More importantly, law enforcement officers from all agencies frequently deal with vehicle pursuits in which they may need to apprehend fleeing suspects. Encounters like the one between Dobler and Cline will likely happen again. Law enforcement officers need to know the parameters for properly using a TVI maneuver and the consequences of engaging in improper and highly dangerous car chases. Suppression of the evidence removes the incentive for officers such as Dobler to disregard policies and perform dangerous maneuvers simply to bring a hastier end to an ill-advised pursuit. The exclusion of evidence in circumstances like this one—although a drastic remedy—will likely deter future unconstitutional misconduct during car chases.

Perhaps most importantly, we have a direct causal connection between Dobler’s use of excessive force and the evidence Cline seeks to suppress supporting the felony murder charge.

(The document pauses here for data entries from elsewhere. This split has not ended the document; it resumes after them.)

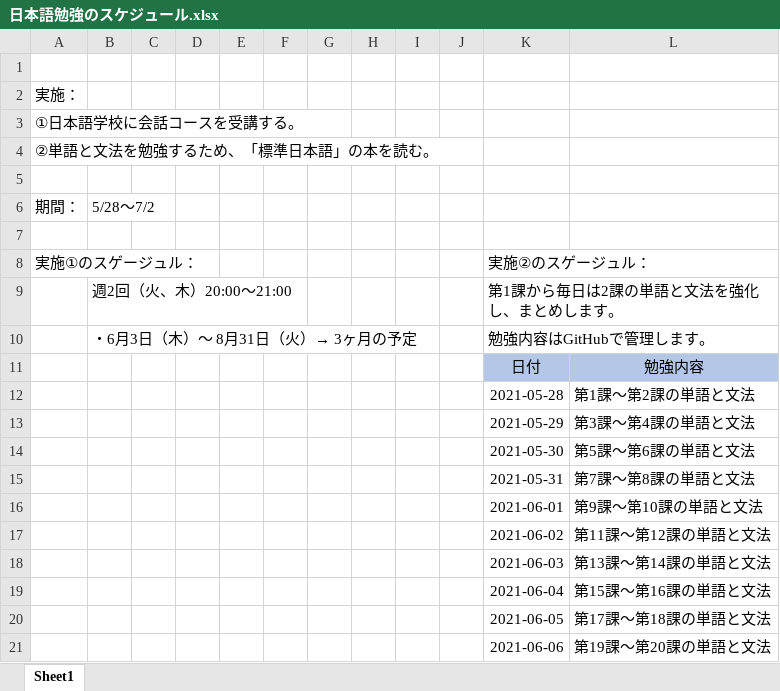
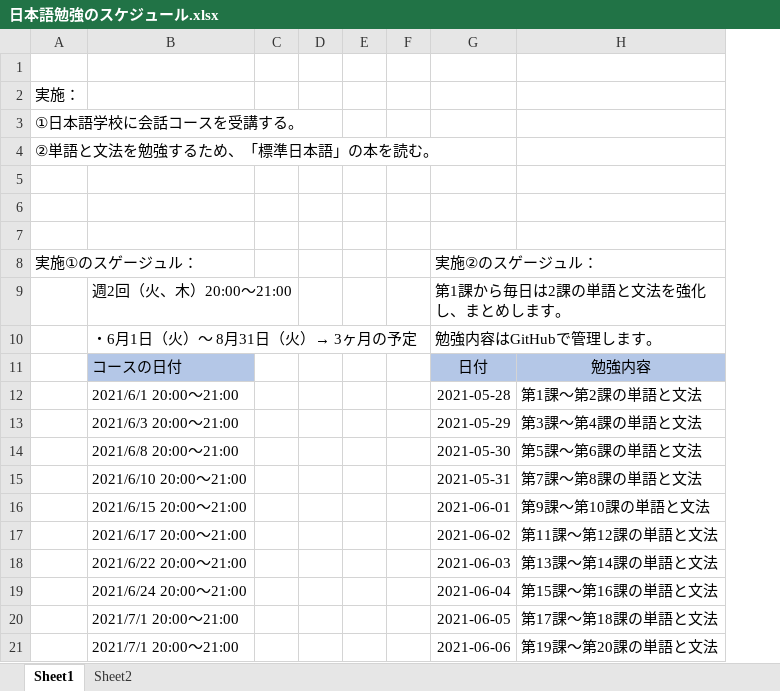
Before and after one commit to Shinrei-Boku/Japanese, an Excel workbook: 日本語勉強のスケジュール.xlsx, sheet Sheet1, drawn as a sheet; only a part is shown; values as stored, in another font and other column widths than the file's, no borders; charts and pictures not drawn; removed rows and columns are numbered as before the commit, all else as after; the diff names each change by its address in the sheet, - before the commit and + after, or states it on an @@ line.

```diff
--- a/日本語勉強のスケジュール.xlsx (sheet Sheet1)
+++ b/日本語勉強のスケジュール.xlsx (sheet Sheet1)
+sheet tab: Sheet2
-column B, rows 6-10: 5/28～7/2 |  |  | 週2回（火、木）20:00～21:00 | ・6月3日（木）～ 8月31日（火）→ 3ヶ月の予定
+column B, rows 9-21: 週2回（火、木）20:00～21:00 | ・6月1日（火）～ 8月31日（火）→ 3ヶ月の予定 | コースの日付 | 2021/6/1 20:00～21:00 | 2021/6/3 20:00～21:00 | 2021/6/8 20:00～21:00 | 2021/6/10 20:00～21:00 | 2021/6/15 20:00～21:00 | 2021/6/17 20:00～21:00 | 2021/6/22 20:00～21:00 | 2021/6/24 20:00～21:00 | 2021/7/1 20:00～21:00 | 2021/7/1 20:00～21:00
-column G, empty
-column H, empty
-column I, empty
-column J, empty
-row 6: 期間： | 5/28～7/2
+row 6: (empty)
```
Also changed, not shown: charts or pictures, 1 other file.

While it is plainly true that Cline is not without fault in these unfortunate events, Dobler’s use of the TVI maneuver caused the car crash and directly led to Benz’ death. For all these reasons, we conclude the district court did not err in applying the exclusionary rule to suppress all evidence following the seizure.

This entry was posted in Excessive force, Exclusionary rule. Bookmark the permalink.

Comments are closed.